§ Instructions to follow:
Please copy all of the entries exactly, but drop every picture.

§ Working data:

▬▬▬▬▬▬▬▬▬▬

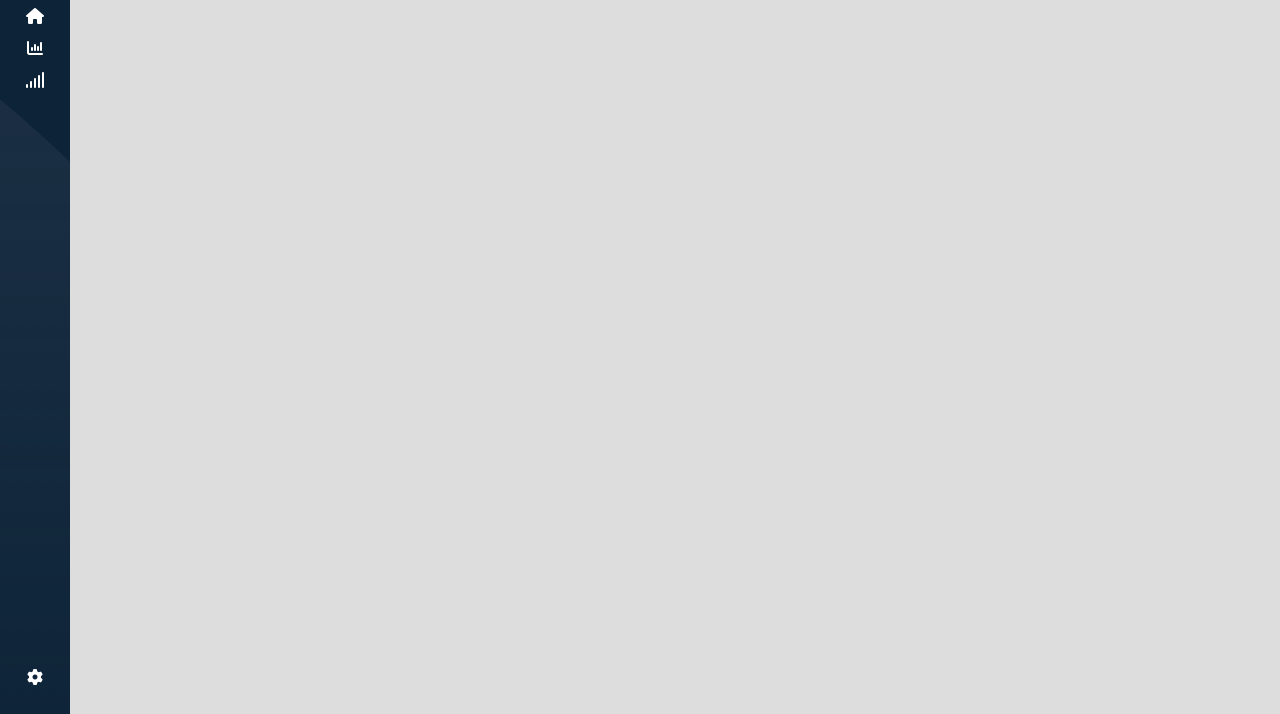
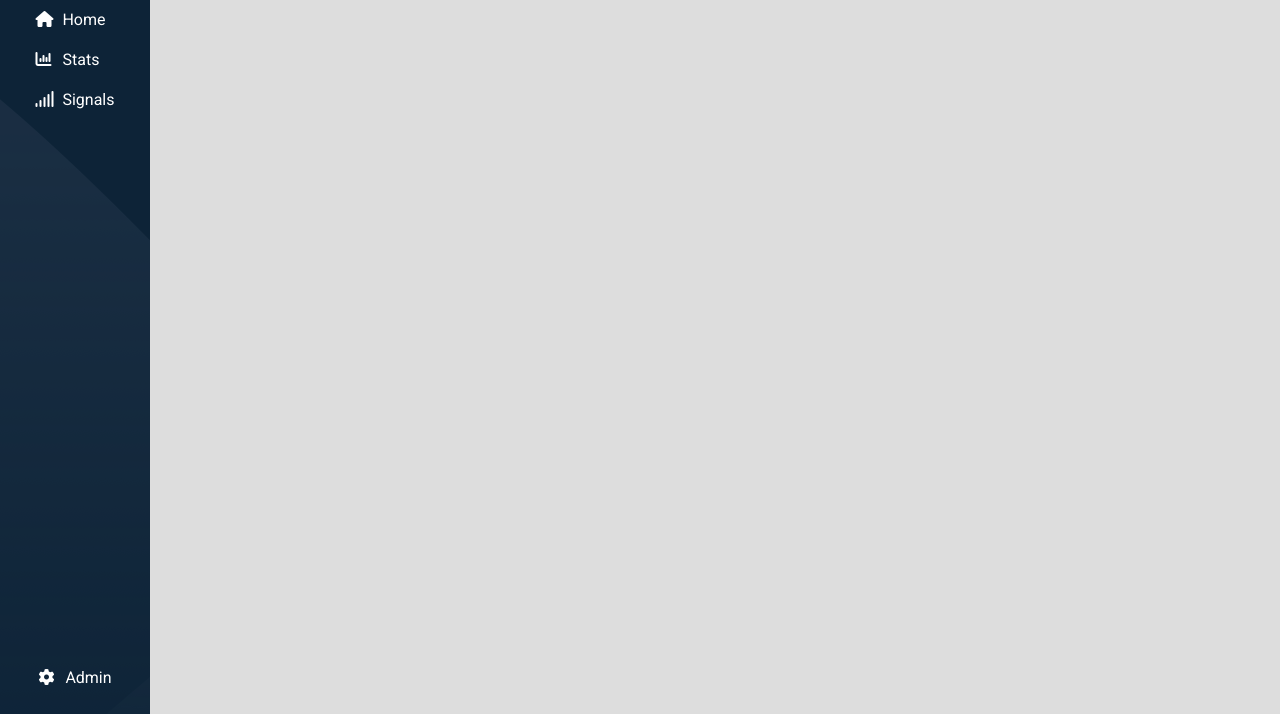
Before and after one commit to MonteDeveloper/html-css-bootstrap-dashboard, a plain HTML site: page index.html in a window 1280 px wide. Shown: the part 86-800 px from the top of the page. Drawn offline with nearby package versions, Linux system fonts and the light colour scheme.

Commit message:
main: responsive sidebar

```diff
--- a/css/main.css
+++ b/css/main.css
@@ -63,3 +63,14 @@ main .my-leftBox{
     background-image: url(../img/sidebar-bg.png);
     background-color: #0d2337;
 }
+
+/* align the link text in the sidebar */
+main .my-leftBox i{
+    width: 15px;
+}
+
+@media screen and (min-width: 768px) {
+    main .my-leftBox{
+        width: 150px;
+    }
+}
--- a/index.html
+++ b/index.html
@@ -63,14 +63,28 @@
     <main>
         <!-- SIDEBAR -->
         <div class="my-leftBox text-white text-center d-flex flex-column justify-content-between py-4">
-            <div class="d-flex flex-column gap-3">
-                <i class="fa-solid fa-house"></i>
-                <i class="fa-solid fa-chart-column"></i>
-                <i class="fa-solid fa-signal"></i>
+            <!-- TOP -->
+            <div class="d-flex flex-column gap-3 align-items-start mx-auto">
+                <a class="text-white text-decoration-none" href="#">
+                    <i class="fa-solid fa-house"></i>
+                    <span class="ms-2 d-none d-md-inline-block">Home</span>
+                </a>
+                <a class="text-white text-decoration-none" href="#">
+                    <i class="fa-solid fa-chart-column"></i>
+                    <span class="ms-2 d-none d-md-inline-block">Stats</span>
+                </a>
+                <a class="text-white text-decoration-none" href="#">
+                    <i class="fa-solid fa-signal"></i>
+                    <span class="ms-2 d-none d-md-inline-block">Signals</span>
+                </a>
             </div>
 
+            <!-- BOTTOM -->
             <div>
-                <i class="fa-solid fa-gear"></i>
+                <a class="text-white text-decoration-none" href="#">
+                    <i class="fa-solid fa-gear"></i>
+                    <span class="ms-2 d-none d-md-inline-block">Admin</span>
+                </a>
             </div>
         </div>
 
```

▬▬▬▬▬▬▬▬▬▬

§ Exercise response:
Before and after one commit to MonteDeveloper/html-css-bootstrap-dashboard, a plain HTML site: page index.html in a window 1280 px wide. Shown: the part 86-800 px from the top of the page. Drawn offline with nearby package versions, Linux system fonts and the light colour scheme.

Commit message:
main: responsive sidebar

```diff
--- a/css/main.css
+++ b/css/main.css
@@ -63,3 +63,14 @@ main .my-leftBox{
     background-image: url(../img/sidebar-bg.png);
     background-color: #0d2337;
 }
+
+/* align the link text in the sidebar */
+main .my-leftBox i{
+    width: 15px;
+}
+
+@media screen and (min-width: 768px) {
+    main .my-leftBox{
+        width: 150px;
+    }
+}
--- a/index.html
+++ b/index.html
@@ -63,14 +63,28 @@
     <main>
         <!-- SIDEBAR -->
         <div class="my-leftBox text-white text-center d-flex flex-column justify-content-between py-4">
-            <div class="d-flex flex-column gap-3">
-                <i class="fa-solid fa-house"></i>
-                <i class="fa-solid fa-chart-column"></i>
-                <i class="fa-solid fa-signal"></i>
+            <!-- TOP -->
+            <div class="d-flex flex-column gap-3 align-items-start mx-auto">
+                <a class="text-white text-decoration-none" href="#">
+                    <i class="fa-solid fa-house"></i>
+                    <span class="ms-2 d-none d-md-inline-block">Home</span>
+                </a>
+                <a class="text-white text-decoration-none" href="#">
+                    <i class="fa-solid fa-chart-column"></i>
+                    <span class="ms-2 d-none d-md-inline-block">Stats</span>
+                </a>
+                <a class="text-white text-decoration-none" href="#">
+                    <i class="fa-solid fa-signal"></i>
+                    <span class="ms-2 d-none d-md-inline-block">Signals</span>
+                </a>
             </div>
 
+            <!-- BOTTOM -->
             <div>
-                <i class="fa-solid fa-gear"></i>
+                <a class="text-white text-decoration-none" href="#">
+                    <i class="fa-solid fa-gear"></i>
+                    <span class="ms-2 d-none d-md-inline-block">Admin</span>
+                </a>
             </div>
         </div>
 
```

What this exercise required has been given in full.